PROBLEM TO WORK ON
The entries that follow need to be printed exactly as they are, minus any pictures.

GIVEN DATA
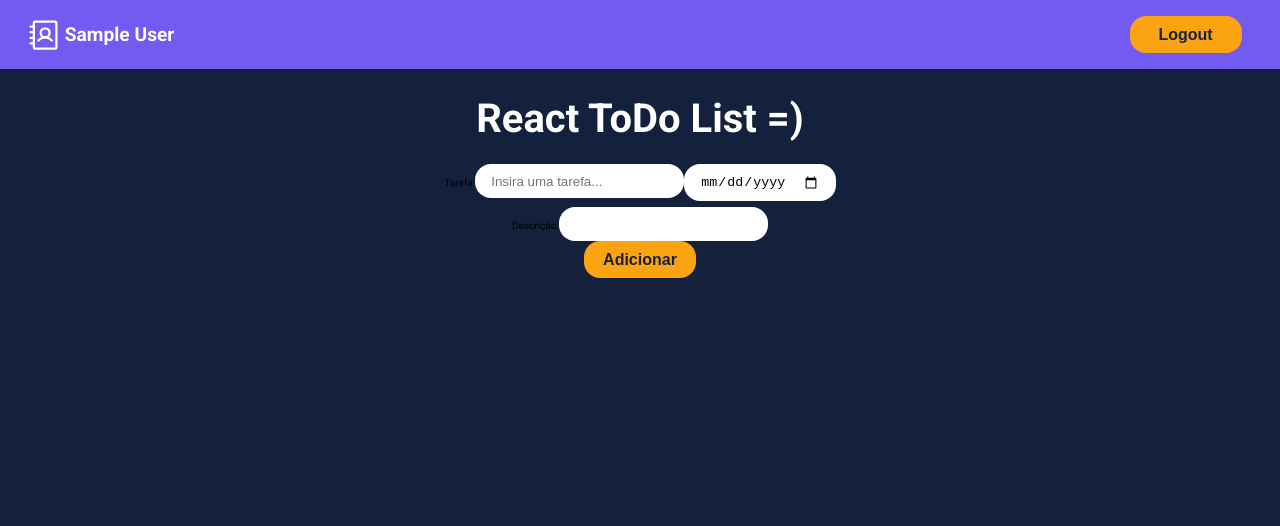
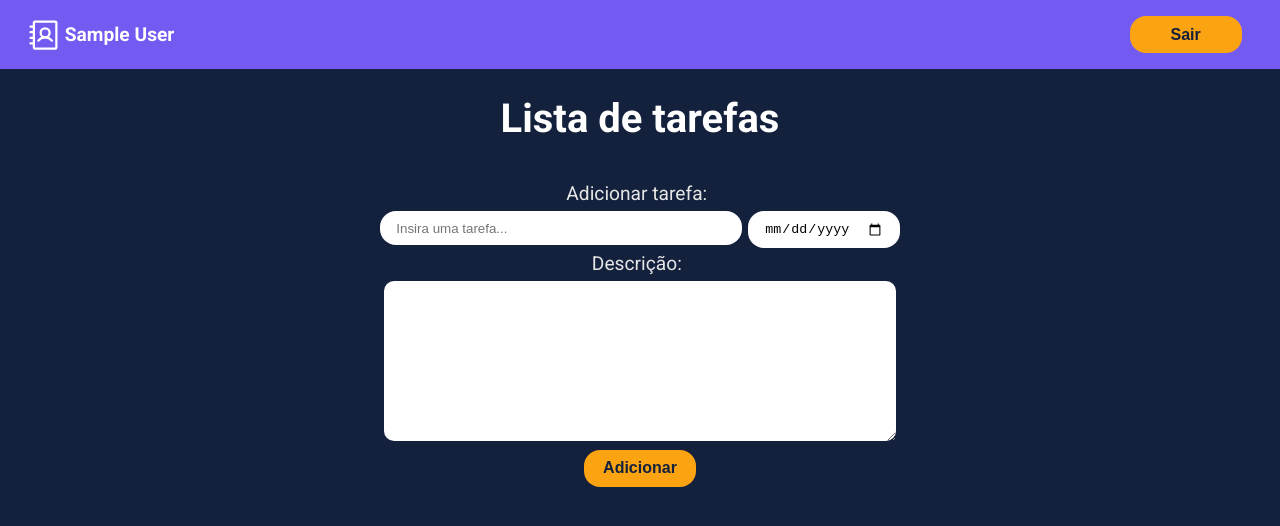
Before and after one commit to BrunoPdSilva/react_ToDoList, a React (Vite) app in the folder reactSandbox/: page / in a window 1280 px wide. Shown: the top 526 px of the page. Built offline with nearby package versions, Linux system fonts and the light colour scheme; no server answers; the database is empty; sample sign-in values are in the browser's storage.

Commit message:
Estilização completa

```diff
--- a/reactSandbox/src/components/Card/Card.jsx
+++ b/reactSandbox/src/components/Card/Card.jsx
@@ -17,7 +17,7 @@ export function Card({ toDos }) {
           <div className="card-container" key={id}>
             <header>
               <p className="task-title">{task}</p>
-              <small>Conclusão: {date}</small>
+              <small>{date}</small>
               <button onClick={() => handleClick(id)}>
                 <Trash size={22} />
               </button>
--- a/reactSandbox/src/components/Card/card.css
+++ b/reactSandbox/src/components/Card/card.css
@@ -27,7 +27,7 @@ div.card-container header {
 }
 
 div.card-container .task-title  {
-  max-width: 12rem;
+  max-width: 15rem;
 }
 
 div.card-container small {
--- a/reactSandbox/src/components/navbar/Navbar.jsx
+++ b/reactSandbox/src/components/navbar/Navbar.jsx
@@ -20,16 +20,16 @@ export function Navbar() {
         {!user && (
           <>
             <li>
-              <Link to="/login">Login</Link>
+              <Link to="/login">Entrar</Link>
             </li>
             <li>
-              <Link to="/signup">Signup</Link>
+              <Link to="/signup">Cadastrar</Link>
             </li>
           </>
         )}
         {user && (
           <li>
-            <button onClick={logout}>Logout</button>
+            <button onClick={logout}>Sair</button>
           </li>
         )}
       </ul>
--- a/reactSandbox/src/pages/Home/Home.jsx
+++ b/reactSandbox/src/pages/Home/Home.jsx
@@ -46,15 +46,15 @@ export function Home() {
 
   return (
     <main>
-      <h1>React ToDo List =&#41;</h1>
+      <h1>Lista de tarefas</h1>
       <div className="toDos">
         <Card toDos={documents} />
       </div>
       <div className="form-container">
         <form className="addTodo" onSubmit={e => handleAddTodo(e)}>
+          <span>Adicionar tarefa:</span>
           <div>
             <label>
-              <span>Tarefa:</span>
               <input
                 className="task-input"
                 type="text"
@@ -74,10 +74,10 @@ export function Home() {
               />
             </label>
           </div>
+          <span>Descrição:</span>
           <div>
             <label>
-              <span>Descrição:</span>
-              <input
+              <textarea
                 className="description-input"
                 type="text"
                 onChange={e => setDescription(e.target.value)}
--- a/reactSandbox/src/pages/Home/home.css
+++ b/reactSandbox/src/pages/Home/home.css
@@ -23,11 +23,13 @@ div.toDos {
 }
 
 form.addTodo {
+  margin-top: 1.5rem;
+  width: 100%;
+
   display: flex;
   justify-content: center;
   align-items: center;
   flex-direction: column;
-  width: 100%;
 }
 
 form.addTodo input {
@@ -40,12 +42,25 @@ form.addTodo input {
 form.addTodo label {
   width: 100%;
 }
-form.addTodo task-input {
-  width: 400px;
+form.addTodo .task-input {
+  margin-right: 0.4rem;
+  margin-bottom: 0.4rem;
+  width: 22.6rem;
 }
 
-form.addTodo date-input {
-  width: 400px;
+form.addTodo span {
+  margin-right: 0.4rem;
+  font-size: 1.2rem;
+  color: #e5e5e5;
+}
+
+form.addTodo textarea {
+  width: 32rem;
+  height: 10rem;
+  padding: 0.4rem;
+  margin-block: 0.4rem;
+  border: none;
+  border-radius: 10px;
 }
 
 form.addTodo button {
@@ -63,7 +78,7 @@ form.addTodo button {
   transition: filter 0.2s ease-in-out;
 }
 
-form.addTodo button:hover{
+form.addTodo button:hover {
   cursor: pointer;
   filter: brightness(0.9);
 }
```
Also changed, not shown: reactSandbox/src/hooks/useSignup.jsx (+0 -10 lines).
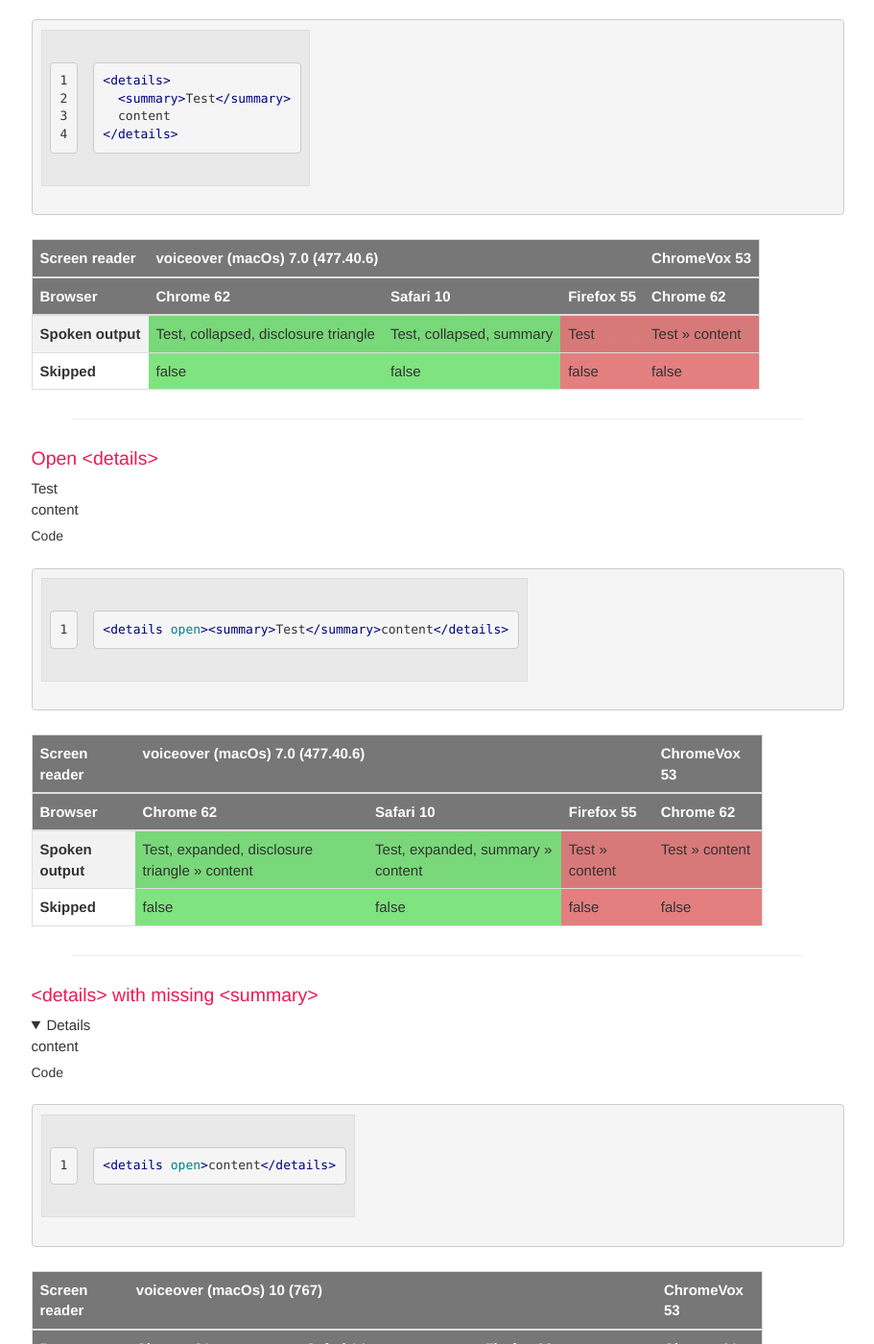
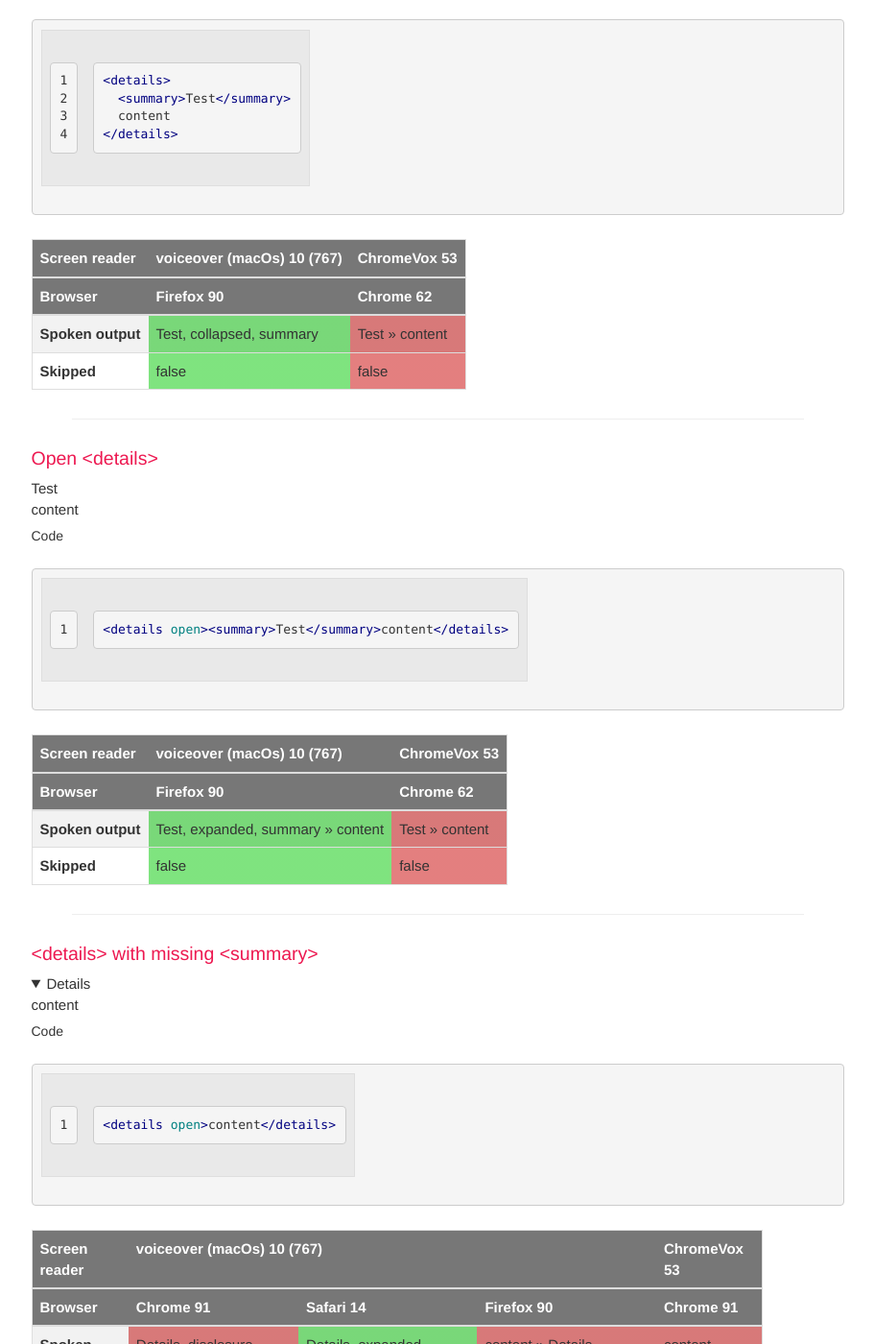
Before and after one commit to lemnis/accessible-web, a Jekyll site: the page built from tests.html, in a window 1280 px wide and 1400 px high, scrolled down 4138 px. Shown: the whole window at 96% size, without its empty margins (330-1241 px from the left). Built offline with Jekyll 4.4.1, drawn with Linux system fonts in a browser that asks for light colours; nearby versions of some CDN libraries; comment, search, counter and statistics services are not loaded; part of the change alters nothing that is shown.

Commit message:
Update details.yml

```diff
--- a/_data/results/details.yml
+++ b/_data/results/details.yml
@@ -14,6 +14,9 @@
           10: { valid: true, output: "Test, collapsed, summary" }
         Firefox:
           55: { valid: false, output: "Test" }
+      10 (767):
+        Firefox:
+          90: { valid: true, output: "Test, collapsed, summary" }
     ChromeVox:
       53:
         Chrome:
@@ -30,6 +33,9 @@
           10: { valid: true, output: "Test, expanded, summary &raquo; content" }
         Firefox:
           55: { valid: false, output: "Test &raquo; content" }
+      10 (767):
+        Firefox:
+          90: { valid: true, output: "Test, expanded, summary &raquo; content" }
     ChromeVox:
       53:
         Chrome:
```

EXERCISE RESULT
Before and after one commit to BrunoPdSilva/react_ToDoList, a React (Vite) app in the folder reactSandbox/: page / in a window 1280 px wide. Shown: the top 526 px of the page. Built offline with nearby package versions, Linux system fonts and the light colour scheme; no server answers; the database is empty; sample sign-in values are in the browser's storage.

Commit message:
Estilização completa

```diff
--- a/reactSandbox/src/components/Card/Card.jsx
+++ b/reactSandbox/src/components/Card/Card.jsx
@@ -17,7 +17,7 @@ export function Card({ toDos }) {
           <div className="card-container" key={id}>
             <header>
               <p className="task-title">{task}</p>
-              <small>Conclusão: {date}</small>
+              <small>{date}</small>
               <button onClick={() => handleClick(id)}>
                 <Trash size={22} />
               </button>
--- a/reactSandbox/src/components/Card/card.css
+++ b/reactSandbox/src/components/Card/card.css
@@ -27,7 +27,7 @@ div.card-container header {
 }
 
 div.card-container .task-title  {
-  max-width: 12rem;
+  max-width: 15rem;
 }
 
 div.card-container small {
--- a/reactSandbox/src/components/navbar/Navbar.jsx
+++ b/reactSandbox/src/components/navbar/Navbar.jsx
@@ -20,16 +20,16 @@ export function Navbar() {
         {!user && (
           <>
             <li>
-              <Link to="/login">Login</Link>
+              <Link to="/login">Entrar</Link>
             </li>
             <li>
-              <Link to="/signup">Signup</Link>
+              <Link to="/signup">Cadastrar</Link>
             </li>
           </>
         )}
         {user && (
           <li>
-            <button onClick={logout}>Logout</button>
+            <button onClick={logout}>Sair</button>
           </li>
         )}
       </ul>
--- a/reactSandbox/src/pages/Home/Home.jsx
+++ b/reactSandbox/src/pages/Home/Home.jsx
@@ -46,15 +46,15 @@ export function Home() {
 
   return (
     <main>
-      <h1>React ToDo List =&#41;</h1>
+      <h1>Lista de tarefas</h1>
       <div className="toDos">
         <Card toDos={documents} />
       </div>
       <div className="form-container">
         <form className="addTodo" onSubmit={e => handleAddTodo(e)}>
+          <span>Adicionar tarefa:</span>
           <div>
             <label>
-              <span>Tarefa:</span>
               <input
                 className="task-input"
                 type="text"
@@ -74,10 +74,10 @@ export function Home() {
               />
             </label>
           </div>
+          <span>Descrição:</span>
           <div>
             <label>
-              <span>Descrição:</span>
-              <input
+              <textarea
                 className="description-input"
                 type="text"
                 onChange={e => setDescription(e.target.value)}
--- a/reactSandbox/src/pages/Home/home.css
+++ b/reactSandbox/src/pages/Home/home.css
@@ -23,11 +23,13 @@ div.toDos {
 }
 
 form.addTodo {
+  margin-top: 1.5rem;
+  width: 100%;
+
   display: flex;
   justify-content: center;
   align-items: center;
   flex-direction: column;
-  width: 100%;
 }
 
 form.addTodo input {
@@ -40,12 +42,25 @@ form.addTodo input {
 form.addTodo label {
   width: 100%;
 }
-form.addTodo task-input {
-  width: 400px;
+form.addTodo .task-input {
+  margin-right: 0.4rem;
+  margin-bottom: 0.4rem;
+  width: 22.6rem;
 }
 
-form.addTodo date-input {
-  width: 400px;
+form.addTodo span {
+  margin-right: 0.4rem;
+  font-size: 1.2rem;
+  color: #e5e5e5;
+}
+
+form.addTodo textarea {
+  width: 32rem;
+  height: 10rem;
+  padding: 0.4rem;
+  margin-block: 0.4rem;
+  border: none;
+  border-radius: 10px;
 }
 
 form.addTodo button {
@@ -63,7 +78,7 @@ form.addTodo button {
   transition: filter 0.2s ease-in-out;
 }
 
-form.addTodo button:hover{
+form.addTodo button:hover {
   cursor: pointer;
   filter: brightness(0.9);
 }
```
Also changed, not shown: reactSandbox/src/hooks/useSignup.jsx (+0 -10 lines).
Before and after one commit to lemnis/accessible-web, a Jekyll site: the page built from tests.html, in a window 1280 px wide and 1400 px high, scrolled down 4138 px. Shown: the whole window at 96% size, without its empty margins (330-1241 px from the left). Built offline with Jekyll 4.4.1, drawn with Linux system fonts in a browser that asks for light colours; nearby versions of some CDN libraries; comment, search, counter and statistics services are not loaded; part of the change alters nothing that is shown.

Commit message:
Update details.yml

```diff
--- a/_data/results/details.yml
+++ b/_data/results/details.yml
@@ -14,6 +14,9 @@
           10: { valid: true, output: "Test, collapsed, summary" }
         Firefox:
           55: { valid: false, output: "Test" }
+      10 (767):
+        Firefox:
+          90: { valid: true, output: "Test, collapsed, summary" }
     ChromeVox:
       53:
         Chrome:
@@ -30,6 +33,9 @@
           10: { valid: true, output: "Test, expanded, summary &raquo; content" }
         Firefox:
           55: { valid: false, output: "Test &raquo; content" }
+      10 (767):
+        Firefox:
+          90: { valid: true, output: "Test, expanded, summary &raquo; content" }
     ChromeVox:
       53:
         Chrome:
```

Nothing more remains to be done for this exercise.